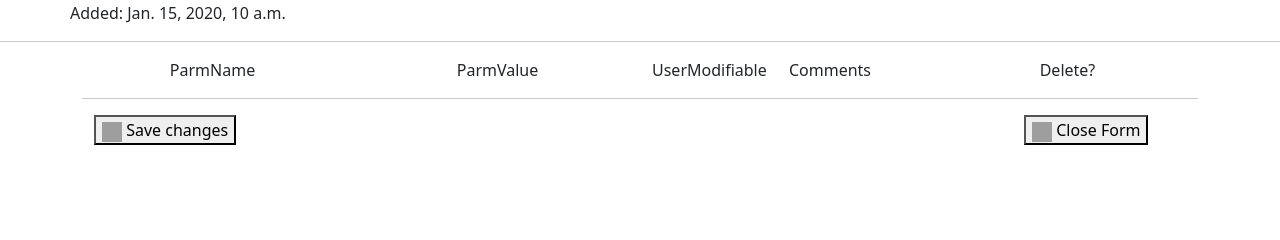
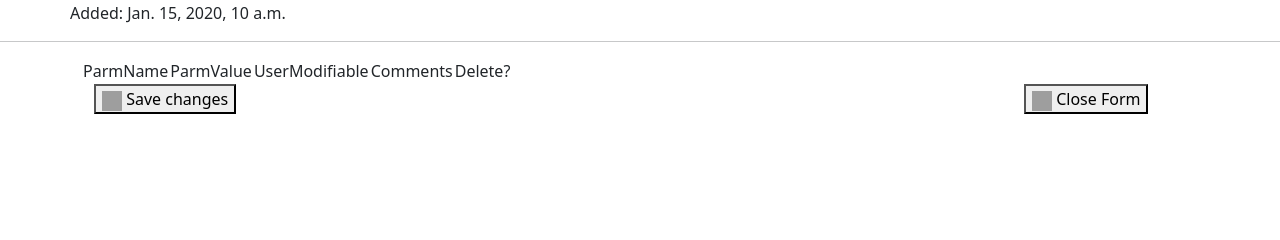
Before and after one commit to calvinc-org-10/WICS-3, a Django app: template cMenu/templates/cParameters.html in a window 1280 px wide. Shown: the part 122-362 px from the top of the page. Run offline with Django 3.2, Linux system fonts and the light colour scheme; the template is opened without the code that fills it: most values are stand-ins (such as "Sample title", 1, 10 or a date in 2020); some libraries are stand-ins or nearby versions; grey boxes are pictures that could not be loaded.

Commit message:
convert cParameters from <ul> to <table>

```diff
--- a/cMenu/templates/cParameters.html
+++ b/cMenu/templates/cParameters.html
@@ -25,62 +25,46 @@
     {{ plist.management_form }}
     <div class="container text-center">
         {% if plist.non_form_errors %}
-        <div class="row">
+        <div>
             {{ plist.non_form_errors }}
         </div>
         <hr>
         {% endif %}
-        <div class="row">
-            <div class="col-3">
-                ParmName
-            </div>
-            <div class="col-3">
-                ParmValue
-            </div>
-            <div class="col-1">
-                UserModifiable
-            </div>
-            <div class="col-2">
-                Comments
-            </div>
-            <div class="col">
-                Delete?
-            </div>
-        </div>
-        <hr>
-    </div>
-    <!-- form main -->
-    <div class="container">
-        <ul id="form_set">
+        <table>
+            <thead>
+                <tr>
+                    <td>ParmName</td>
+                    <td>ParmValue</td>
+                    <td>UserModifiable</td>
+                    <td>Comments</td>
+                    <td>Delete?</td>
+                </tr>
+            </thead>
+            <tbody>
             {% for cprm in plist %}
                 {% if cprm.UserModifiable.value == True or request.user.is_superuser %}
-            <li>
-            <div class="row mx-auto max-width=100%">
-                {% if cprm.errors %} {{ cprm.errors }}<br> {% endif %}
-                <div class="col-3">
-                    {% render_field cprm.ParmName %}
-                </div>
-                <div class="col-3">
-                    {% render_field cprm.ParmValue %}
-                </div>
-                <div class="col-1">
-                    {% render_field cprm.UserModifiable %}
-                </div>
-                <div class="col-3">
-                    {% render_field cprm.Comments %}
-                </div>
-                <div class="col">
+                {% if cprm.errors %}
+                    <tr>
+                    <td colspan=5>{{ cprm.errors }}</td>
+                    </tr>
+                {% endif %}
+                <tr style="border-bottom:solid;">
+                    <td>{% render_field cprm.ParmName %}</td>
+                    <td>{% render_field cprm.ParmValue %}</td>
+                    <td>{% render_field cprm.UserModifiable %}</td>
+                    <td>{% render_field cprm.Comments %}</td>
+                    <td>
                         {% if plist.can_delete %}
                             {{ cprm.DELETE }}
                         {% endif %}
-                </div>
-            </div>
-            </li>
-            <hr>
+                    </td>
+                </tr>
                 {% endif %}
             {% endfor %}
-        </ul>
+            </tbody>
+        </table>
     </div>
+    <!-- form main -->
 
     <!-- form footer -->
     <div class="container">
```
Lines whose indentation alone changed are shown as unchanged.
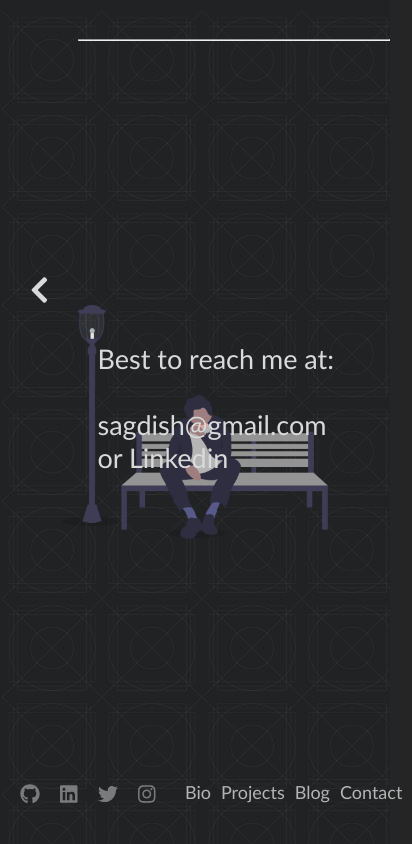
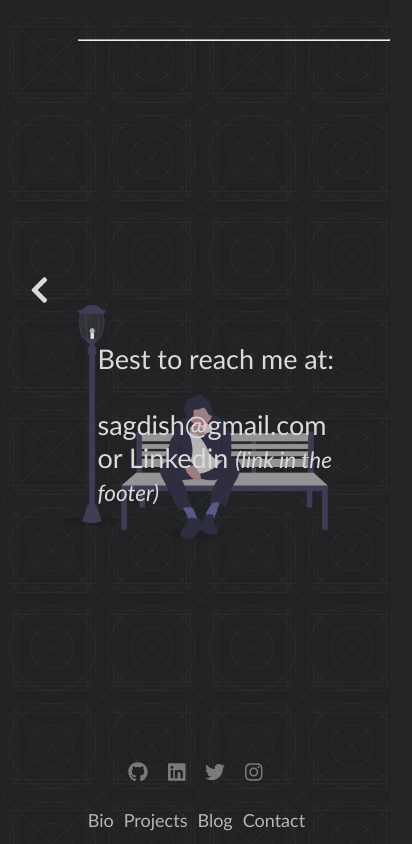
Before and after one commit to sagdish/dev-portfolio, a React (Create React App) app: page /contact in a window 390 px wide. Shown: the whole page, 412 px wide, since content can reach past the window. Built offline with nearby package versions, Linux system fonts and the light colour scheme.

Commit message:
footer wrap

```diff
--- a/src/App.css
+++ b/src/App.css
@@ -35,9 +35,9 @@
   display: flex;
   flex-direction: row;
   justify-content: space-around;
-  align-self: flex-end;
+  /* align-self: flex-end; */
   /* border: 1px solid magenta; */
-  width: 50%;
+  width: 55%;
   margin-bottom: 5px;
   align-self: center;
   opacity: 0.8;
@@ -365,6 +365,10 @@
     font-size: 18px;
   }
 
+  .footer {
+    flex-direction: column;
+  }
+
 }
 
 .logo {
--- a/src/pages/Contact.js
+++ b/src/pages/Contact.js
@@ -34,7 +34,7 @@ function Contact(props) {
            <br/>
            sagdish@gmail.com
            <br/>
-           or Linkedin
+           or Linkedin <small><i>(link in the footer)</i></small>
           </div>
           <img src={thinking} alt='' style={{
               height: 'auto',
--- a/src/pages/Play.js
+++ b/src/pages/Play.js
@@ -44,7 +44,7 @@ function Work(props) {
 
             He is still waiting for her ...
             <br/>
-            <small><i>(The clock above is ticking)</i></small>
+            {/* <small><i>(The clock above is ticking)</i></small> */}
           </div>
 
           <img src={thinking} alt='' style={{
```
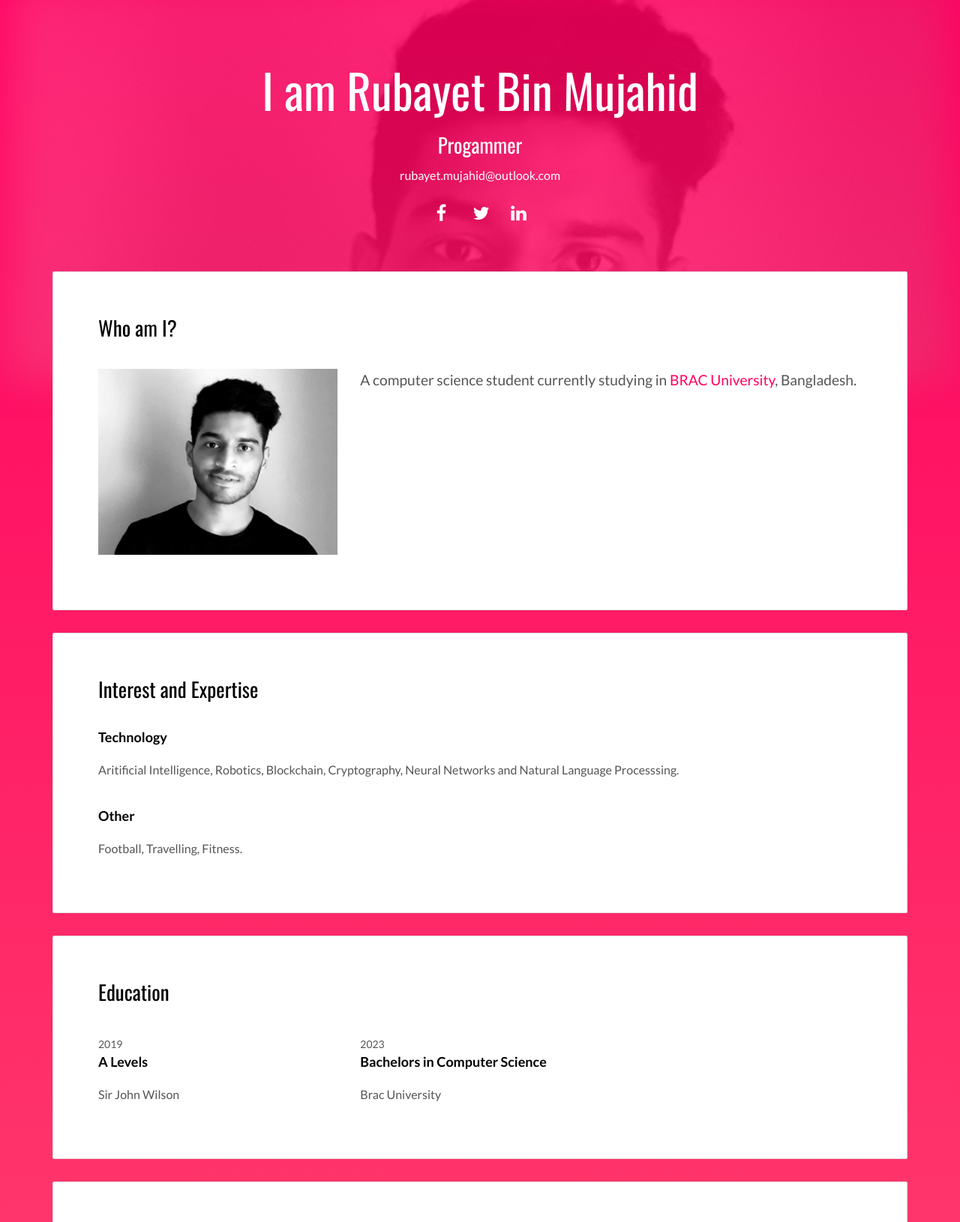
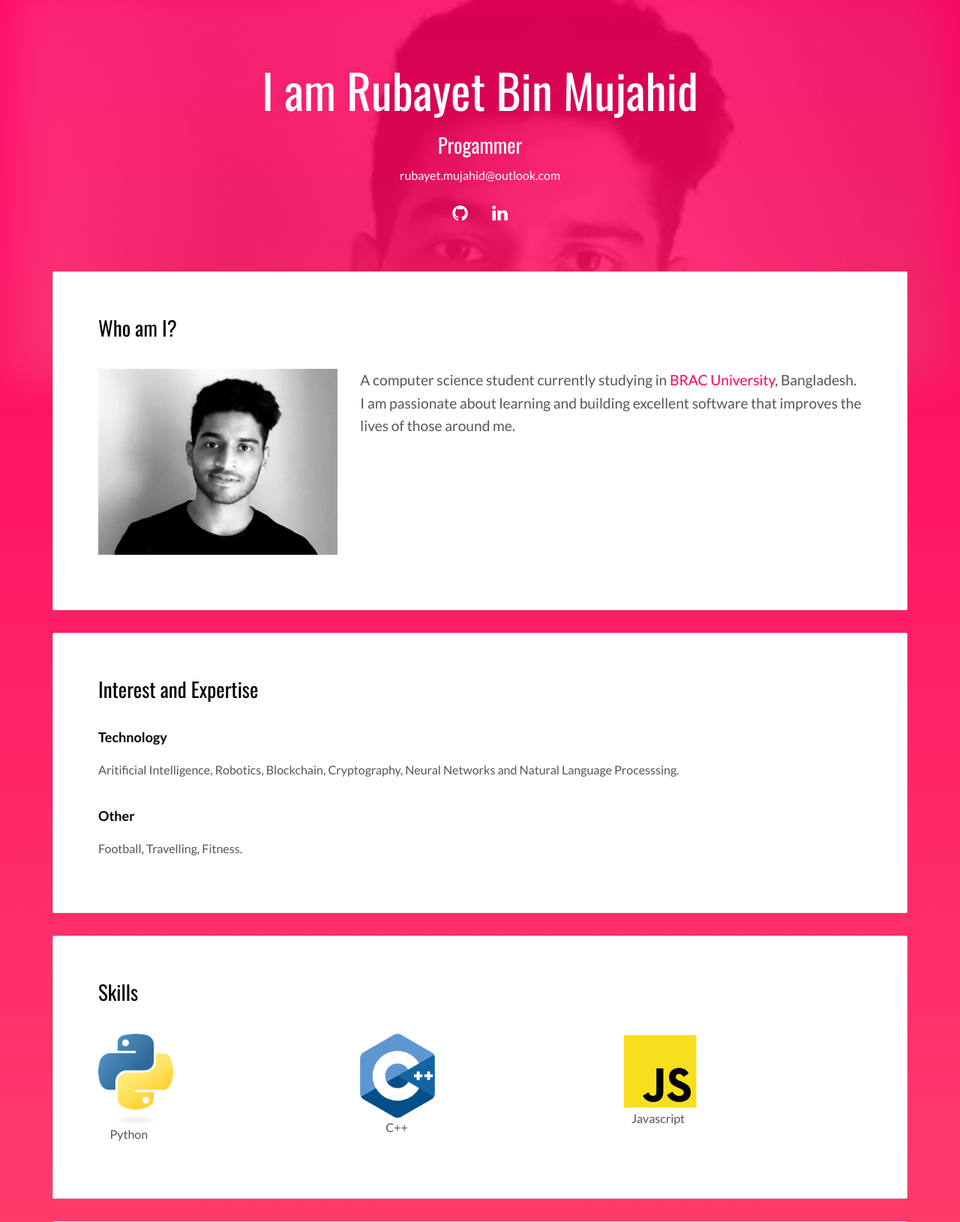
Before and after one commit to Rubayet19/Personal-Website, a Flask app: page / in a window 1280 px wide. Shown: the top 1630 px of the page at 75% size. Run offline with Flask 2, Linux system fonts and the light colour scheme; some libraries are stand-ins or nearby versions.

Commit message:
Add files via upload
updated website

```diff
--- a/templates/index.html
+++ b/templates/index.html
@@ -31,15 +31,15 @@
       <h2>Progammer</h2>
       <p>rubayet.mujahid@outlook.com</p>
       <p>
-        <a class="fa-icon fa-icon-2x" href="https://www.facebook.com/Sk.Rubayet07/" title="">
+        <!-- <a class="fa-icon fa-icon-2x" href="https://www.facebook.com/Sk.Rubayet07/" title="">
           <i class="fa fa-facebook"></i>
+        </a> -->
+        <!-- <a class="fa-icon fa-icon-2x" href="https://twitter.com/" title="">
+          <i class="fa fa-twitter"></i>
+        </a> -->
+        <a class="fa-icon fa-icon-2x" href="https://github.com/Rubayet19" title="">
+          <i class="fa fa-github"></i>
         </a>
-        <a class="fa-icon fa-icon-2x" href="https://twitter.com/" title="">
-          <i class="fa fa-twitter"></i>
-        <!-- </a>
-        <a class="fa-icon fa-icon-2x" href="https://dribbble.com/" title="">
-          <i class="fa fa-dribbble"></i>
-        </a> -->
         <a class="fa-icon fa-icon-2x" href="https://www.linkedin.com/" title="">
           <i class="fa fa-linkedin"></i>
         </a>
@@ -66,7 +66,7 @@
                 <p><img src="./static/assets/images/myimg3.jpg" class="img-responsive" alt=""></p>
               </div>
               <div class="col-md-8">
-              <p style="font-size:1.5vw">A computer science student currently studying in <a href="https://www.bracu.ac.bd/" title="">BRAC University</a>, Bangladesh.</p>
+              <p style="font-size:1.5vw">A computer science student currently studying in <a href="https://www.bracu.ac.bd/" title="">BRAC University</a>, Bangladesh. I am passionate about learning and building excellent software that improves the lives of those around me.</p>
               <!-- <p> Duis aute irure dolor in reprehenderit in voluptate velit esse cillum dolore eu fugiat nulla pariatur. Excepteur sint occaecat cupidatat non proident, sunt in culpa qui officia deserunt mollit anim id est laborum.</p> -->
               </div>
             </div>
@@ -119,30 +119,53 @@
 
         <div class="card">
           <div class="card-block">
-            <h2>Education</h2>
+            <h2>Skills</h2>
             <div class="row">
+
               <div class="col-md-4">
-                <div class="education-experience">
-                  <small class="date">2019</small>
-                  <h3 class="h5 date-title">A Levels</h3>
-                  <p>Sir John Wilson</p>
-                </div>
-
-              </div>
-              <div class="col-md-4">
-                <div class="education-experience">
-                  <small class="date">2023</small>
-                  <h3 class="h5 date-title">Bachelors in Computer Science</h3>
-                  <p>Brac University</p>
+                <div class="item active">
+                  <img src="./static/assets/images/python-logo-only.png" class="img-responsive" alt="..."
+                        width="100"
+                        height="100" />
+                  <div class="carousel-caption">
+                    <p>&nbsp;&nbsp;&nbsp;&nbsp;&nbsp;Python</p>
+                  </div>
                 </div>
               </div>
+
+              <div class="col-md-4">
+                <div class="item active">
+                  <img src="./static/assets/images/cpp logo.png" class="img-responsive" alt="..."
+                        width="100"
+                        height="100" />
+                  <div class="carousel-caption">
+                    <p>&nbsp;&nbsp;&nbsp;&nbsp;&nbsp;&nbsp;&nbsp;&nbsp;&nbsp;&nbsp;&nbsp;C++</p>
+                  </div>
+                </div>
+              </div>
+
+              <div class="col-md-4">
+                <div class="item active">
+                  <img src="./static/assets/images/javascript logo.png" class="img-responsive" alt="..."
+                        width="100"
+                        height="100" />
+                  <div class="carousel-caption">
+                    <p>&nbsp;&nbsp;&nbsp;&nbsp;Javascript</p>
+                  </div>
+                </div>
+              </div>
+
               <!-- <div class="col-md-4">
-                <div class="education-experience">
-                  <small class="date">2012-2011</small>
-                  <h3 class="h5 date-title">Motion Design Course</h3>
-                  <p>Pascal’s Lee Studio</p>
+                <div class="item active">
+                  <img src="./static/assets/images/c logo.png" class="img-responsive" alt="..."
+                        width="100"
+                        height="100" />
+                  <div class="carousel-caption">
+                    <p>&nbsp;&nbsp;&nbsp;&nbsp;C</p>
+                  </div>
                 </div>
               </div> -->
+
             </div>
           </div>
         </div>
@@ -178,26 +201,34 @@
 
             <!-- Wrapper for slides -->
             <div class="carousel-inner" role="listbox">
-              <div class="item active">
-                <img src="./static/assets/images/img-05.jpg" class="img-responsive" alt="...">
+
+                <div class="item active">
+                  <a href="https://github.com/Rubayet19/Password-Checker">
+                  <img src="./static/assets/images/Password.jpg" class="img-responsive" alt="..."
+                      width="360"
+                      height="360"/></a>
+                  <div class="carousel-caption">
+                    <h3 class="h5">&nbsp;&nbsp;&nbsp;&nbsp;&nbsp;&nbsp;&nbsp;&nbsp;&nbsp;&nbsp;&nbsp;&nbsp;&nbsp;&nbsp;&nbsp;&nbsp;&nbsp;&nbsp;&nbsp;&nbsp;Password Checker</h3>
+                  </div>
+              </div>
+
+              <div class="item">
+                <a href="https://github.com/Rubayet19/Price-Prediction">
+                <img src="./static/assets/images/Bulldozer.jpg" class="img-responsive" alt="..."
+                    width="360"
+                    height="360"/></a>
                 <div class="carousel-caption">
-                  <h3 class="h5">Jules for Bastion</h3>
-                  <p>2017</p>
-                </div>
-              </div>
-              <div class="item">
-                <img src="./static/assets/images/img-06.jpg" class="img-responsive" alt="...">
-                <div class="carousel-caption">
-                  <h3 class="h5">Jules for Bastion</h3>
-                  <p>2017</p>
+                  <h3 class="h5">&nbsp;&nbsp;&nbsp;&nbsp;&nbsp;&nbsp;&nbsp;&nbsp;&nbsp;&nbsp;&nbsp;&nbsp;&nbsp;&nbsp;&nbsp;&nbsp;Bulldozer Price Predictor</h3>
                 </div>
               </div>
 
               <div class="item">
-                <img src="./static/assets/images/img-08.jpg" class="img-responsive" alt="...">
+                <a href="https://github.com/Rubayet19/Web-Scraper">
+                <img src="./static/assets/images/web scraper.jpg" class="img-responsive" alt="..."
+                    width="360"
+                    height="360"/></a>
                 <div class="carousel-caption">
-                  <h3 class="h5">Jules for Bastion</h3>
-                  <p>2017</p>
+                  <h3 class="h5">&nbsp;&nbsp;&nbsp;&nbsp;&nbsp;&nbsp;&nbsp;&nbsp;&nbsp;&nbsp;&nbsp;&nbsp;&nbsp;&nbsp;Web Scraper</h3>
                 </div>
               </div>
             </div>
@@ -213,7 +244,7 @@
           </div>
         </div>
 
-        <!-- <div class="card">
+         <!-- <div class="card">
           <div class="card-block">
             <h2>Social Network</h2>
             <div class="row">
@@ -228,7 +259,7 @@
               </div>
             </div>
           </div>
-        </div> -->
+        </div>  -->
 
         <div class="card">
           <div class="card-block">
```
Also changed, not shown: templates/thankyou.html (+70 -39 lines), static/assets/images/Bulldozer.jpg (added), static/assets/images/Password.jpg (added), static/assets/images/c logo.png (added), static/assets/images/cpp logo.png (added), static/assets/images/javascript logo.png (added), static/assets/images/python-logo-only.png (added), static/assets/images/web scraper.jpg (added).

- [WHAT TO PRODUCE]:
Look over the listing and return each line that holds "small".

- [EXERCISE OUTPUT]:
+           or Linkedin <small><i>(link in the footer)</i></small>
-            <small><i>(The clock above is ticking)</i></small>
+            {/* <small><i>(The clock above is ticking)</i></small> */}
-                  <small class="date">2019</small>
-                  <small class="date">2023</small>
-                  <small class="date">2012-2011</small>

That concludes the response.